The United Kingdom is preventing a Nigerian woman from going to the aid of her England-based sister now battling leukaemia.
Leukaemia is a malignant progressive disease in which the bone marrow and other blood-forming organs produce increased numbers of immature or abnormal leucocytes.

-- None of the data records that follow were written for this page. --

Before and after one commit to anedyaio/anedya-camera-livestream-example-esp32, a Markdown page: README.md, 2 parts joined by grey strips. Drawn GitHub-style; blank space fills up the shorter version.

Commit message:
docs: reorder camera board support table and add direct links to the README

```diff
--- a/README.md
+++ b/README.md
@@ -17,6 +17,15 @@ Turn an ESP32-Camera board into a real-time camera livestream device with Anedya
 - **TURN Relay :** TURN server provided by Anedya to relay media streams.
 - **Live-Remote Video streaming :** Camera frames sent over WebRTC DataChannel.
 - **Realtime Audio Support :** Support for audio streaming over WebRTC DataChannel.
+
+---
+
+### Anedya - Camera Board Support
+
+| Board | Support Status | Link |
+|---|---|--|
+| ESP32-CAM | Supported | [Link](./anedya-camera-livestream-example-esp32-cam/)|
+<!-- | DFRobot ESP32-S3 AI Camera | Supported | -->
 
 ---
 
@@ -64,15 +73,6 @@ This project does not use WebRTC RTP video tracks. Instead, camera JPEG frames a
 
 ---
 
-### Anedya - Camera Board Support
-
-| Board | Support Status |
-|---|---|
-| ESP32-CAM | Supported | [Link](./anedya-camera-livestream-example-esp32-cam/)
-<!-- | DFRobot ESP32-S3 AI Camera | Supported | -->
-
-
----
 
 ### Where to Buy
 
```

These suppress the production of normal blood cells, leading to anaemia and other symptoms.
Doctors attending to May Brown, 23,of Weymouth in Dorset, England, at the King’s College Hospital in London have told her that her sister Martha is a “10 out of 10” tissue match.

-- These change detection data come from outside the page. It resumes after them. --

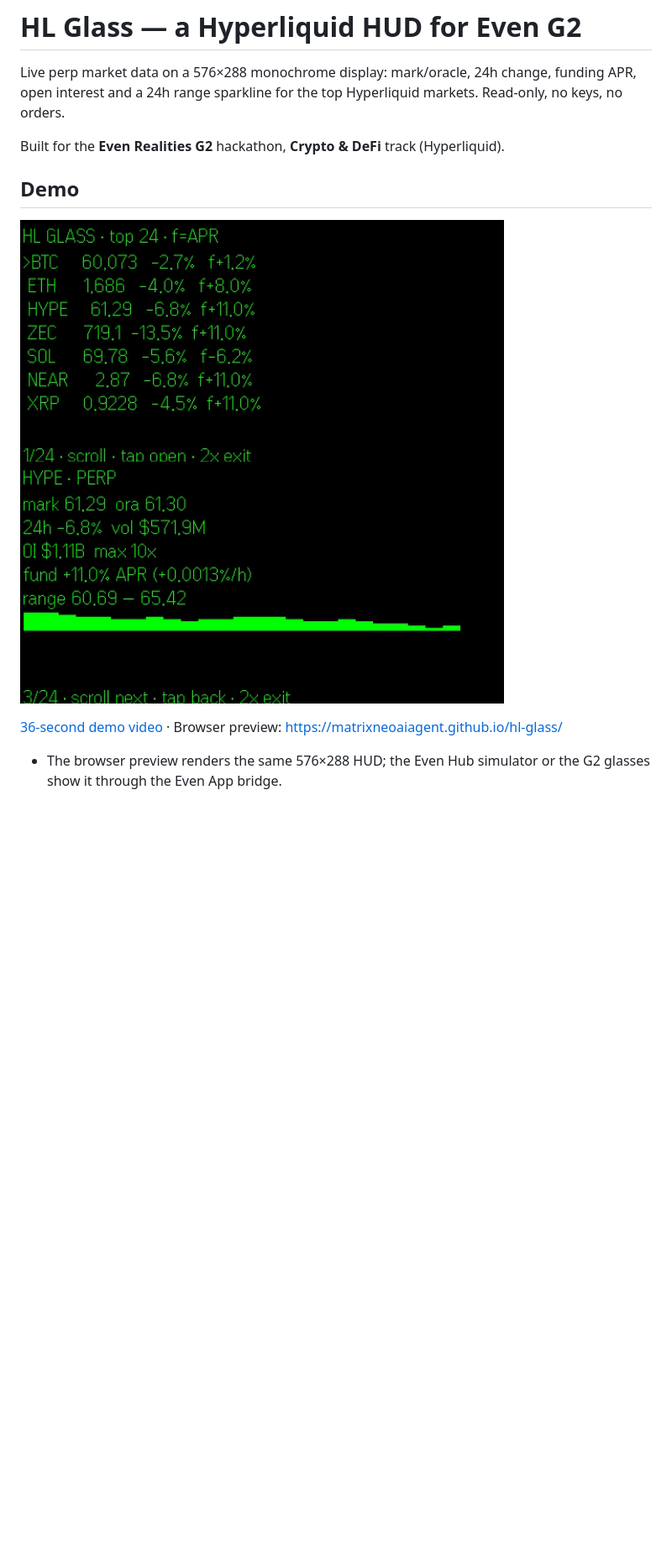
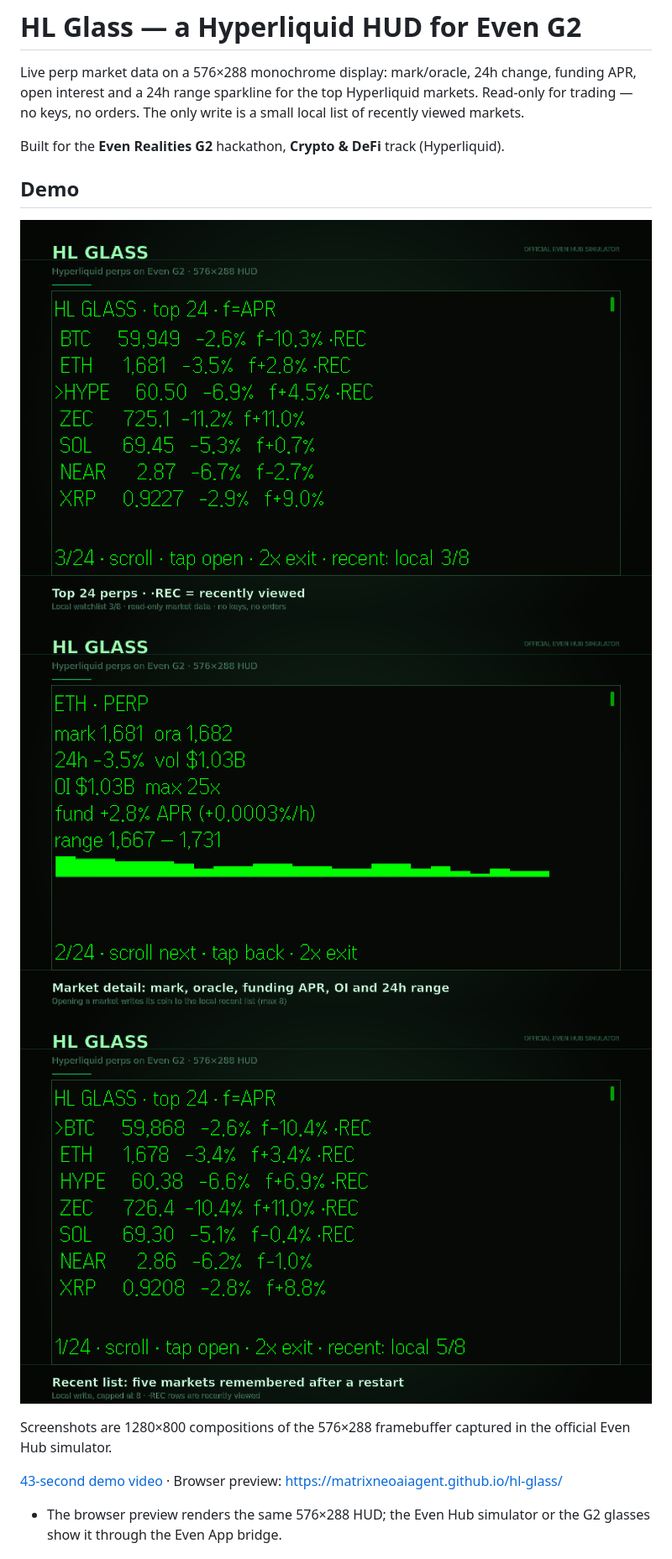
Before and after one commit to matrixneoaiagent/hl-glass, a Markdown page: README.md, the part around one of its changes. Shown at 84% size. GitHub-like rendering; pictures changed too: docs/detail.png, docs/list.png, docs/recent.png (added); blank space fills up the shorter version.

```diff
--- a/README.md
+++ b/README.md
@@ -2,7 +2,8 @@
 
 Live perp market data on a 576×288 monochrome display: mark/oracle, 24h change,
 funding APR, open interest and a 24h range sparkline for the top Hyperliquid
-markets. Read-only, no keys, no orders.
+markets. Read-only for trading — no keys, no orders. The only write is a small
+local list of recently viewed markets.
 
 Built for the **Even Realities G2** hackathon, **Crypto & DeFi** track (Hyperliquid).
 
@@ -12,6 +13,10 @@ Built for the **Even Realities G2** hackathon, **Crypto & DeFi** track (Hyperliq
 ![HL Glass market detail](docs/detail.png)
+![HL Glass recent list after restart](docs/recent.png)
 
-[36-second demo video](https://matrixneoaiagent.github.io/hl-glass/hl_demo.mp4) · Browser preview: https://matrixneoaiagent.github.io/hl-glass/
+Screenshots are 1280×800 compositions of the 576×288 framebuffer captured in
+the official Even Hub simulator.
+
+[43-second demo video](https://matrixneoaiagent.github.io/hl-glass/hl_demo.mp4) · Browser preview: https://matrixneoaiagent.github.io/hl-glass/
 - The browser preview renders the same 576×288 HUD; the Even Hub simulator or
   the G2 glasses show it through the Even App bridge.
 
```
Also changed, not shown: other parts of README.md (+36 -10 lines), 6 other files.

But Martha, a school teacher in Nigeria, has been refused permission to enter the UK to donate bone marrow required by her distraught sister.
A charity, African Caribbean Leukaemia Trust (ACLT) said Martha had been refused a visa because her income was too low.
The Home Office said immigration rules were applied to all visa applications.
Mrs. Brown’s doctors told her that her only chance of survival is an urgent stem cell transplant.
Medical tests identified Martha as a perfect match, the ACLT said, but she was refused a visa because her teacher’s salary of £222 per month was too low.
The charity said Mrs. Brown had offered to cover all of her sister’s costs.
It has set up an online petition, signed by more than 2,000 people, to reverse the visa decision.
The Home Office said it could not comment on individual cases.
A spokesman added: “We are sensitive to cases with compassionate circumstances but all visa applications must be assessed against the immigration rules.
“The onus is on the individual to provide the necessary supporting evidence to prove they meet the requirements.”